A large crowd of supporters attended this rally for Democratic presidential candidate Sen. Bernie Sanders on March 15 in Phoenix. Sanders and his opponent, Hillary Clinton, have joined a Democratic Party lawsuit alleging racial bias after voters in minority-heavy neighborhoods were forced to wait in line for hours to cast ballots during the Arizona's primary. Photo by Art Foxall/UPI | License Photo
PHOENIX, April 14 (UPI) -- Hillary Clinton and Bernie Sanders are each joining a lawsuit being brought by the Democratic National Committee against Arizona election officials after Democrats say voters were forced to wait in five-hour lines during the party's presidential primary last month.
The problem in Arizona was particularly acute in Maricopa County, the state's largest, after elections officials reduced the number of polling places from 200 to 60 in an effort to save money. Democrats said the polling locations that were axed were primarily in minority neighborhoods, disproportionately targeting Democratic-leaning voters.
Reports from the Arizona primary found lines stretching for blocks and at least 20 individuals contacted the Maricopa County elections office to complain they were not allowed to vote.
The Arizona primary was what's known as a "closed" primary, meaning only people who are registered as Democrats were permitted to vote. Independents and recent party converts, however, should have been permitted to cast provisional ballots elections officials are supposed to examine later to determine whether the ballot was legally cast and included in the final tally.
Elections officials attributed part of the long wait times to confusion among poll monitors over the rules.
Clinton handily defeated Sanders in Arizona,winning 58 percent of the vote. The Sanders camp complained bitterly in the wake of the voter irregularities that the long lines contributed to Sanders' lopsided defeat.
Representatives for both campaigns have since agreed there were massive problems with election administration and said they wanted to join the lawsuit to correct the problem before the general election.
"Republicans are using every tool, every legal loophole and every fear tactic they can think of to take aim at voting rights wherever they can," DNC Chairwoman Debbie Wasserman Schultz said in a statement. "And what they're aiming at is clear -- they want nothing less than to disenfranchise voting groups who are inconvenient to them on Election Day."
Elections officials in Maricopa County have acknowledged their mistake in drastically reducing the number of polling places open to the public. Afterward officials said they had based their decision on the state's new early voting policy, which they thought would reduce Election Day traffic, and low turnout during the last Democratic presidential primary in 2012.
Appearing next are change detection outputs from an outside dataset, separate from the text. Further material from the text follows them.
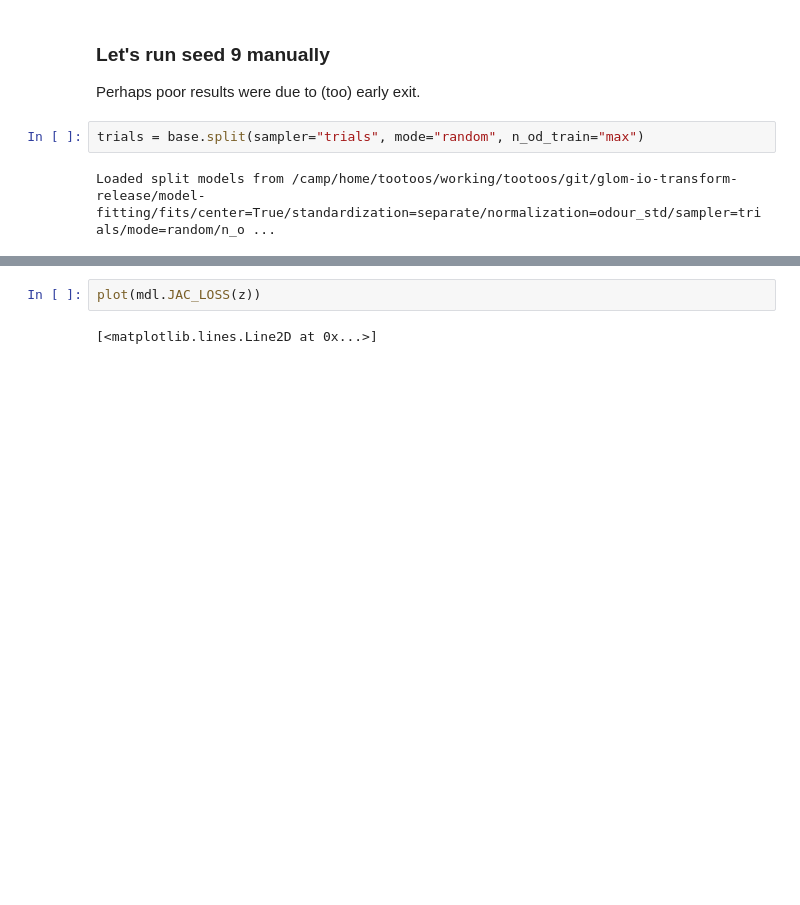
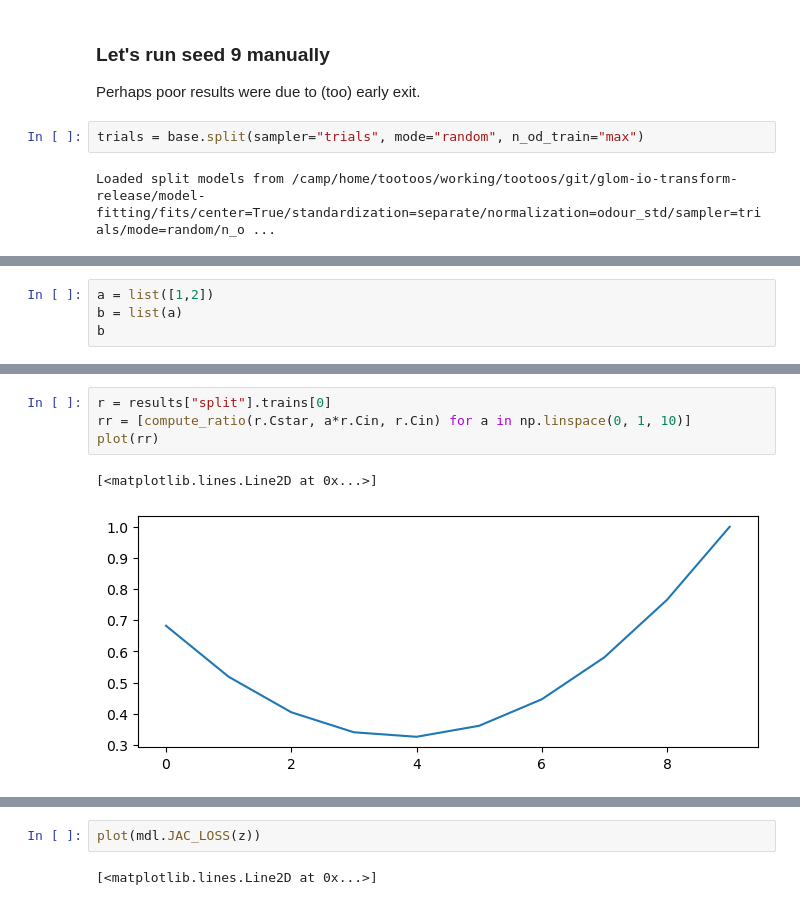
Before and after one commit to stootoon/glom-io-transform-release, a Jupyter notebook: model-fitting/demo_generalization.ipynb, the cells around one changed output, grey strips where cells are left out. Saved outputs shown, nothing was run; the diff lists cells and outputs as text; blank space fills up the shorter version.

```diff
--- a/model-fitting/demo_generalization.ipynb
+++ b/model-fitting/demo_generalization.ipynb
@@ -508,2 +490,6 @@ COV_LOSS at BEST solution: 332.8143706385233
 FINISHED MINIMIZATION
 Model fitting complete.
+# %%
+a = list([1,2])
+b = list(a)
+b
@@ -509,0 +543,7 @@ Model fitting complete.
+# %%
+r = results["split"].trains[0]
+rr = [compute_ratio(r.Cstar, a*r.Cin, r.Cin) for a in np.linspace(0, 1, 10)]
+plot(rr)
+# %% [output]
+[<matplotlib.lines.Line2D at 0x...>]
+[figure, added]
```
Also changed, not shown: parts of 13 cells of this notebook.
Maricopa County officials denied the decision on which polling locations to close was based on racial bias.
The DNC, the Clinton and Sanders campaigns, the Democratic Senate candidate Ann Kirkpatrick and the Democratic Senatorial Campaign Committee plan to file the lawsuit in federal district court in Phoenix on Friday.
It names Arizona Secretary of State Michele Reagan, the Maricopa County board of supervisors and Maricopa County Recorder Helen Purcell, a Republican, whose office actually oversees the administration of elections.
"Helen's career has been focused on trying to make voting easier and more accessible. There was absolutely no way she tried to make it harder for voters to vote or to suppress anyone from voting," Elizabeth Bartholomew, a spokeswoman for the Maricopa County Recorder's office, told CNN. "At the end of the day, it was just a huge miscalculation and a mistake. And we're moving forward and making changes to make sure that that never happens again."